One Night itself was born out of a further residency at the University of Leeds’ Special Collections, its titular lighthouse rising from the designs of Leeds-born John Smeaton, credited with coining the term ‘civil engineering’, whose tercentenary it is this year. Almost like a Jungian archetype, Barrangi’s lighthouse stands simultaneously for many things; a port in a storm, a homing beacon for the homeless, the fire that goes before the traveller in the darkness.  

Such multiplicity, perhaps, is one of the keys to unlocking Barrangi’s technique; the loosening of conscious association that comes with the descent into sleep and its subsequent ascent into dreaming, an unmooring of constituent parts that permits a relayering on return to the waking world. Dreaming, after all, is itself an internal migration, a journey from the everyday into another realm, one in which the unfamiliar interleaves with the familiar like a palimpsest of the real and the imaginary. Within the rapid  blinking of the dreamer’s eye, a figure with missing hands is no more remarkable and exactly as fabulous as Barrangi’s totemic zebra-unicorn.  

Viewed in the light of day, the parts that make up the exhibition’s whole function like the souvenirs which the one-time staple of lunchtime children’s television, Mr Benn, would bring back from his adventures, as physical proofs plucked into tangibility from the ephemerality of the dreamworld. In keeping with a dream’s porous borders, Barrangi’s works cleave to no single tradition. The mounting of Haft Peykar, for instance, sets its iridescent turquoise against a wall of saffron yellow, echoing the rich palettes of both Indian and Persian art.  

19th century hand-embroidered and stitched silk jacket © University of Leeds International Textile Collection

Its centrepiece is the Minbar, the pulpit from a mosque, which is both a near-morphological double of the lighthouse and its symbolic equivalent. Its gated doors ajar, its steps invite the viewer upward. Surrounded by a ball pool moat, a creative solution to a veto on water in the gallery space, it’s a place in which Barrangi’s heroine might herself find rest. As though to gently emphasise this, the separate works in One Night seem to sing to one another with a lullaby cadence, whether through recurrent motifs, such as the image of the mermaid Lily, which surfaces in more than one work, or the looped repetition of her mother’s song, originating from Barrangi’s own home town, Rasht. The cumulative effect has all the comforting reassurance of a bedtime story; that crossings will be safe, that night will pass into day. Certainly, in its empathy and inclusivity, it offers a more hopeful fable than the cruel narrative of the current government’s theatre of performative cruelty, itself a cover story to distract from the slow genocide of austerity. 

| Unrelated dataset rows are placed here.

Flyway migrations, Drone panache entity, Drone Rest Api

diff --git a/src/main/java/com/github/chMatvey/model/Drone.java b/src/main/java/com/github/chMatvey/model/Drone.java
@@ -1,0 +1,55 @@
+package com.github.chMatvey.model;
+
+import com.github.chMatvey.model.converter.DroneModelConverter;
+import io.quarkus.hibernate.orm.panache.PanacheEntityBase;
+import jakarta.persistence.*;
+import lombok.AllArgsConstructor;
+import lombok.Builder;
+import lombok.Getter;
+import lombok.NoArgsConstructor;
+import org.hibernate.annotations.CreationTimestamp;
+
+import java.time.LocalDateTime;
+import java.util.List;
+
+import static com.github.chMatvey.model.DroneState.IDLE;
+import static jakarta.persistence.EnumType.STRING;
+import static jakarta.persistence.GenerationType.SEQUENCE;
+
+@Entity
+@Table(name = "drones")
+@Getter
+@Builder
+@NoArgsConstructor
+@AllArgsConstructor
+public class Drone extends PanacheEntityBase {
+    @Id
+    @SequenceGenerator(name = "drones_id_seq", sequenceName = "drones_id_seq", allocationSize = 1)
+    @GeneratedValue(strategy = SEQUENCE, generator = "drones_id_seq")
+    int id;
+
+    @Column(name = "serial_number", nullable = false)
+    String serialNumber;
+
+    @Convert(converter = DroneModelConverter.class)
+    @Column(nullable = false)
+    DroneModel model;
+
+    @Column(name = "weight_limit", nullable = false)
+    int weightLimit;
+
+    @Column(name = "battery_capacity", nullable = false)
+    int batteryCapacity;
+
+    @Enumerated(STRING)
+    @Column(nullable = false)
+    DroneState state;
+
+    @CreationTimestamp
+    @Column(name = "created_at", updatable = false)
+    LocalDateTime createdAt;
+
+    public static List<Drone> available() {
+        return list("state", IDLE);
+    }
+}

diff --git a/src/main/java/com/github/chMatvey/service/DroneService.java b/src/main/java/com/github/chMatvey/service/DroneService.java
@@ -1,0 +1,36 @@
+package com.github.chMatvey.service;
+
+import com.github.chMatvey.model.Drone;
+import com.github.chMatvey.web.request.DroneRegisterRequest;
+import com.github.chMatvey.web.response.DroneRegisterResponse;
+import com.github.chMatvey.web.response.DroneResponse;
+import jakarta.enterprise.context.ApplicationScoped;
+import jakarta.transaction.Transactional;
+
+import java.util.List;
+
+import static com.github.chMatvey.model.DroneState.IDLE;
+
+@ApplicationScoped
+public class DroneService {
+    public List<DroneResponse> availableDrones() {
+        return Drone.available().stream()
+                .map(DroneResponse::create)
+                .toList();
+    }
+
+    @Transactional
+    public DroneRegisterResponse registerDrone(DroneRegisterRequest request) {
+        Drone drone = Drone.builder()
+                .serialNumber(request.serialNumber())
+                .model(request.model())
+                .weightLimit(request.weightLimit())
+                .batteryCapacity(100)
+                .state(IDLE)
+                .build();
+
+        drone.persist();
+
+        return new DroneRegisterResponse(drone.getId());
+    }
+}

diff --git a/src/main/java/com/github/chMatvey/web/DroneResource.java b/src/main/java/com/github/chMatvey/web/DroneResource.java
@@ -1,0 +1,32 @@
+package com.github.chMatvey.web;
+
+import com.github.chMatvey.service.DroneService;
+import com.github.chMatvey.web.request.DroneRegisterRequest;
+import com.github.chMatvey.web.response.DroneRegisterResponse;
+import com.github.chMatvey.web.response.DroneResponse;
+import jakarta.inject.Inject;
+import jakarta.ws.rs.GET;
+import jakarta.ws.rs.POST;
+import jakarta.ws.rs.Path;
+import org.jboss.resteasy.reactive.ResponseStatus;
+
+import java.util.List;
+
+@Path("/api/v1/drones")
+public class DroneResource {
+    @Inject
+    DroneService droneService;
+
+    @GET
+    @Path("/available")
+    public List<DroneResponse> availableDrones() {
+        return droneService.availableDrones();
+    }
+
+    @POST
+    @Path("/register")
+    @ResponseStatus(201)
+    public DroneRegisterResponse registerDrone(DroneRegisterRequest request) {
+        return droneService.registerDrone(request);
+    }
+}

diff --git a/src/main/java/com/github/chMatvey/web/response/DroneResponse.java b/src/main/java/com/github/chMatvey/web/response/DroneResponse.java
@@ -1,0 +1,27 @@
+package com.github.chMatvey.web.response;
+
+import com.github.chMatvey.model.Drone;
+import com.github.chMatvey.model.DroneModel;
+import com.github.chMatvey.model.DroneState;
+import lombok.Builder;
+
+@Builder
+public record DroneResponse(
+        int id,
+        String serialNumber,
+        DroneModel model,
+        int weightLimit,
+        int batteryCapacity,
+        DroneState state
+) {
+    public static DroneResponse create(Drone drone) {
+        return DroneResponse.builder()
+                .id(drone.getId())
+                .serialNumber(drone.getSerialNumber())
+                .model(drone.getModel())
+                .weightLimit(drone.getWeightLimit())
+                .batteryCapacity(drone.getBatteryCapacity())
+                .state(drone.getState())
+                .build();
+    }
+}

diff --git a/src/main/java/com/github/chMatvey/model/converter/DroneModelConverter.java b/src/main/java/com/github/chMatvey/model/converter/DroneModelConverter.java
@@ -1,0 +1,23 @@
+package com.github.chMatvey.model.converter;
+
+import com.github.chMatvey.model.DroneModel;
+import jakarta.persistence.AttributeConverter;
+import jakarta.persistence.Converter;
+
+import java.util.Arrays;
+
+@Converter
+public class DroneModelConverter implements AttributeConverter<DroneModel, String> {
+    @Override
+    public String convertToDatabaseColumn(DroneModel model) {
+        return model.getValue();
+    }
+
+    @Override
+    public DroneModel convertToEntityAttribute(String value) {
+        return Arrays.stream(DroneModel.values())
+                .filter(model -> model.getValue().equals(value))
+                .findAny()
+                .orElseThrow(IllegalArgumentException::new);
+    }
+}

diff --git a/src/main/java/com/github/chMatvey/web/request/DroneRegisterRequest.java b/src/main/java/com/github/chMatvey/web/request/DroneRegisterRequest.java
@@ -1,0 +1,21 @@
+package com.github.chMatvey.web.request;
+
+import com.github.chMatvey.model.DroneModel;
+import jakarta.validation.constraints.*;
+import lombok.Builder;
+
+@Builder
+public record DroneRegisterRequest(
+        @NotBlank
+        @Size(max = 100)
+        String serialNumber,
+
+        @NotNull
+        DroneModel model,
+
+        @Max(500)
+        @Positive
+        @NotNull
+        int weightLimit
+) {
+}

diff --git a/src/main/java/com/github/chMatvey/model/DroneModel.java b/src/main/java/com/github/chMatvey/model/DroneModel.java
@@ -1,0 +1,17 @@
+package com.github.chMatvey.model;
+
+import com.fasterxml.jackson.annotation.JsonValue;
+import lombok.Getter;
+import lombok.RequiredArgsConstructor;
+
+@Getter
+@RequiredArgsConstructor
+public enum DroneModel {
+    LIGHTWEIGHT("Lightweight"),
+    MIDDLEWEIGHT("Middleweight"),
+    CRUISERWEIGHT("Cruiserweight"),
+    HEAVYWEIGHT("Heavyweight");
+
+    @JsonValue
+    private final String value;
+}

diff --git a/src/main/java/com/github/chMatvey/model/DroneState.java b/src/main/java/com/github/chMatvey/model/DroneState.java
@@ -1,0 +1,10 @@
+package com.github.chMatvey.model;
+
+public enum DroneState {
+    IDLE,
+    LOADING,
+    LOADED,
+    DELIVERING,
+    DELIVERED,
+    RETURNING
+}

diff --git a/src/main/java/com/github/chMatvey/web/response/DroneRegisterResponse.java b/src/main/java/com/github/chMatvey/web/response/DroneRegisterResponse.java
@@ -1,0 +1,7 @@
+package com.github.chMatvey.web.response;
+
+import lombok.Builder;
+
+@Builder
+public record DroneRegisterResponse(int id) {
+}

Though no longer a Paralympian, Barrangi continues to run, finding in the discipline the space to think, to dream; forging upward and forward, beyond the fiction of borders, reminding us in the process that we are all migrants. 

By Desmond Bullen

Main image: Mohammad Barrangi, ‘The Smell of a Woman’s Shirt’, mixed media on paper © The artist, 2023


Mohammad Barrangi: One Night, One Dream, Life In The Lighthouse is at The Stanley & Audrey Burton Gallery in Leeds until July 20, 2024. For more information, click here.